16 “For God so loved the world,[d] that he gave his only Son, that whoever believes in him should not perish but have eternal life. 17 For God did not send his Son into the world to condemn the world, but in order that the world might be saved through him. 18 Whoever believes in him is not condemned, but whoever does not believe is condemned already, because he has not believed in the name of the only Son of God. 19 And this is the judgment: the light has come into the world, and people loved the darkness rather than the light because their works were evil. 20 For everyone who does wicked things hates the light and does not come to the light, lest his works should be exposed.21 But whoever does what is true comes to the light, so that it may be clearly seen that his works have been carried out in God.”

Continue reading

R. C. Sproul: Believing the Gospel

Believing Versus Doing

Faith that invests itself wholly and completely in God and His promises alone is the only faith that pleases the Lord. When, in the seventh century BC, Habakkuk could not understand how God could use the evil Babylonians to chastise His people, when it seemed from a human perspective that the Lord’s purposes for Israel had failed and that His faithful servants would not be vindicated, God responded that those He regards as righteous live by faith (Hab. 2:4). That is, those who are righteous in His sight continue trusting Him and do not rely on what they can see from a human perspective or what they can do to vindicate their own righteousness. Dr. R.C. Sproul explains: “Anybody can believe in God. What it means to be a Christian is to trust him when he speaks, which does not require a leap of faith or a crucifixion of the intellect. It requires a crucifixion of pride, because no one is more trustworthy than God” (Romans, p. 35).

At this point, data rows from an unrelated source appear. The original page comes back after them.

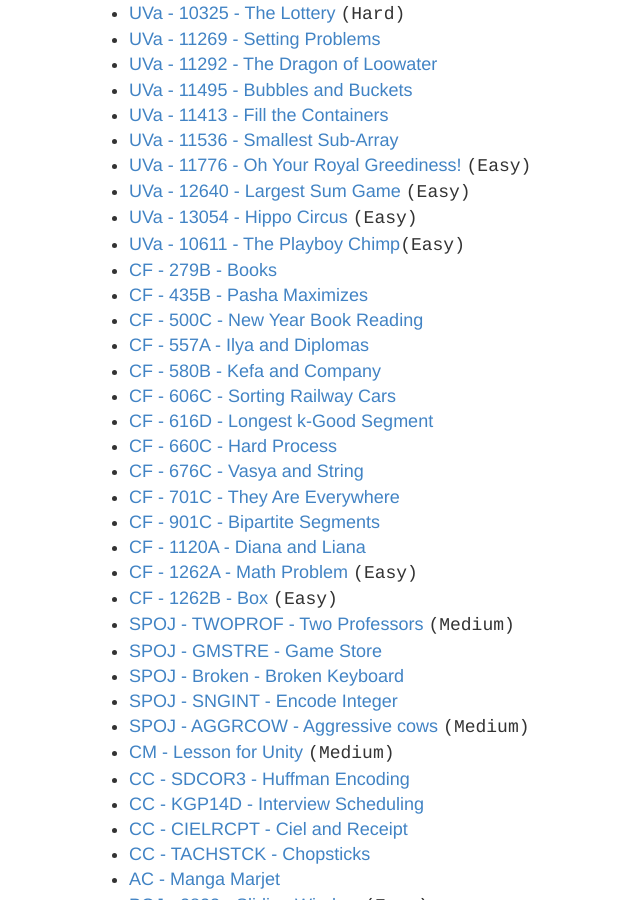
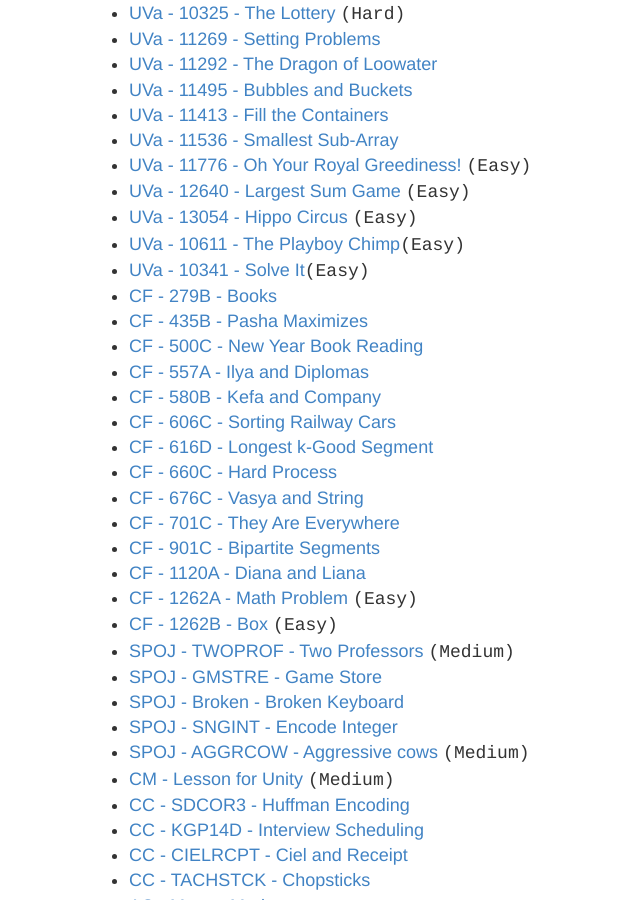
Before and after one commit to baps-bgd/baps-bgd.github.io, a Jekyll site: the page built from _posts/2020-10-5-greedy-and-searching.md, in a window 1280 px wide and 900 px high, scrolled down 913 px. Shown: the whole window, without its empty margins (181-821 px from the left). Built offline with Jekyll 4.4.1, drawn with Linux system fonts in a browser that asks for light colours.

Commit message:
adding a new problem under Greedy and Searching section. In this commit, a new Binary search problem add from UVA - Solve It

```diff
--- a/_posts/2020-10-5-greedy-and-searching.md
+++ b/_posts/2020-10-5-greedy-and-searching.md
@@ -36,6 +36,7 @@
 - [UVa - 12640 - Largest Sum Game](https://onlinejudge.org/external/126/12640.pdff){:target="\_blank"} `(Easy)`
 - [UVa - 13054 - Hippo Circus](https://onlinejudge.org/external/130/13054.pdf){:target="\_blank"} `(Easy)`
 - [UVa - 10611 - The Playboy Chimp](https://onlinejudge.org/external/106/10611.pdf){:target="\_blank"}`(Easy)`
+- [UVa - 10341 - Solve It](https://onlinejudge.org/external/103/10341.pdf){:target="\_blank"}`(Easy)`
 - [CF - 279B - Books](https://codeforces.com/problemset/problem/279/B){:target="\_blank"}
 - [CF - 435B - Pasha Maximizes](https://codeforces.com/problemset/problem/435/B){:target="\_blank"}
 - [CF - 500C - New Year Book Reading](https://codeforces.com/problemset/problem/500/C){:target="\_blank"}
```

Note Dr. Sproul’s key point that God-pleasing faith means crucifying our pride. This is another way of saying, as Paul does in today’s passage, that we give up trying to attain our own righteousness before the Lord. The righteousness of God revealed in the gospel is ours by faith alone, for it is God’s gift to His people, the result of His saving acts that fulfill His promises to redeem His elect (Rom. 1:16–17; 3:21–26; 4:1–5; 5:12–21). To say that the righteous live by faith does not mean only that God’s people believe Him but also that those whom the Lord declares to be righteous trust in Him alone. The essence of such faith is believing God in contrast to doing works of obedience. Galatians 3:10–14 contrasts these ways of establishing our relationship with the Father. No one can be declared righteous before God by obeying His law, for the law demands perfect obedience for our justification—our right standing before Him—and no sinner can obey God perfectly. Hoping even a little in our good works of obedience puts us under the Lord’s curse (vv. 10, 12). Our only hope is to trust Christ alone. In so doing, we are redeemed by His death from God’s curse for breaking His law, and Christ’s righteousness is imputed to our account, making our standing before the Lord all of grace (vv. 11, 13–14).

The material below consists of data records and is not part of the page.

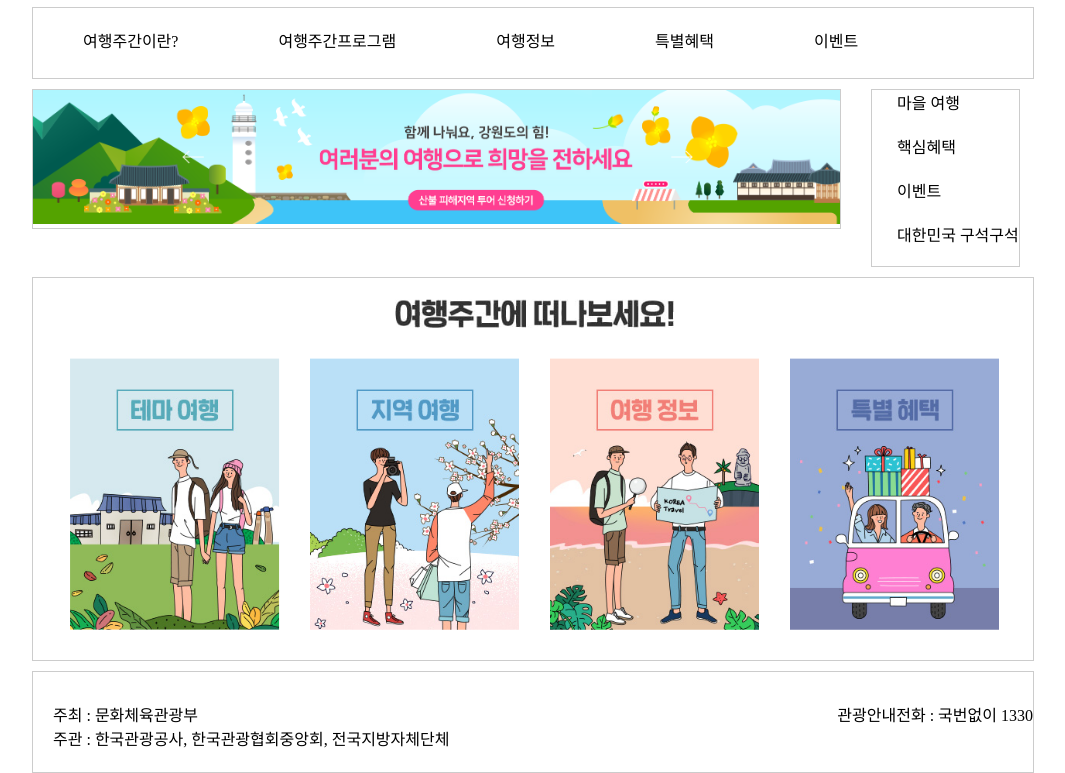
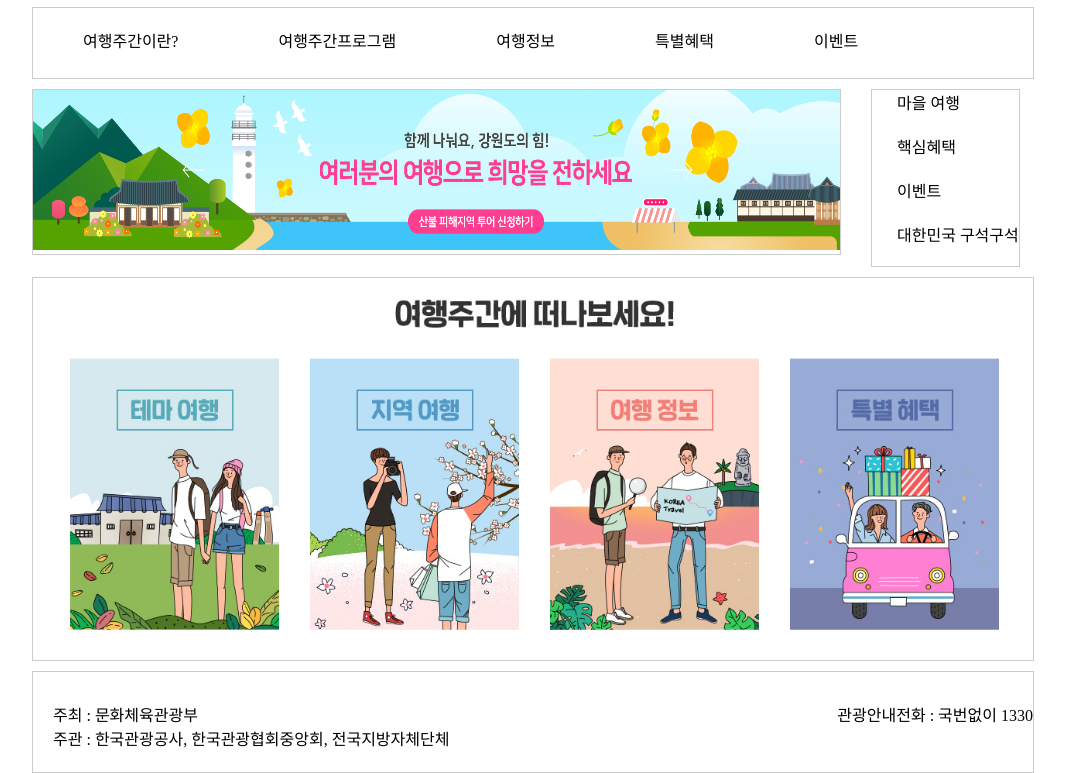
Before and after one commit to DongWLee/DongWLee.github.io, a plain HTML site: page index.html in a window 1280 px wide. Shown: the part 115-888 px from the top of the page, without its empty margins (108-1173 px from the left). Drawn offline with Linux system fonts and the light colour scheme.

Commit message:
Update index.html

```diff
--- a/index.html
+++ b/index.html
@@ -113,7 +113,7 @@
 
         <div class="section1">
         <section>
-            <img src="./img/section1.PNG" alt="" width="807">
+            <img src="./img/section1.PNG" alt="" width="807" height="160">
         </section>
 
         <aside>
```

Attempting to earn our right standing before God is the stance of pride, the arrogant assertion that our sin-tainted good works can meet His perfect standard. It is not the stance of faith, which rests wholly in Christ alone for His righteousness.

Believing Versus Doing, Copyright 2016 by R.C. Sproul, Ligonier Ministries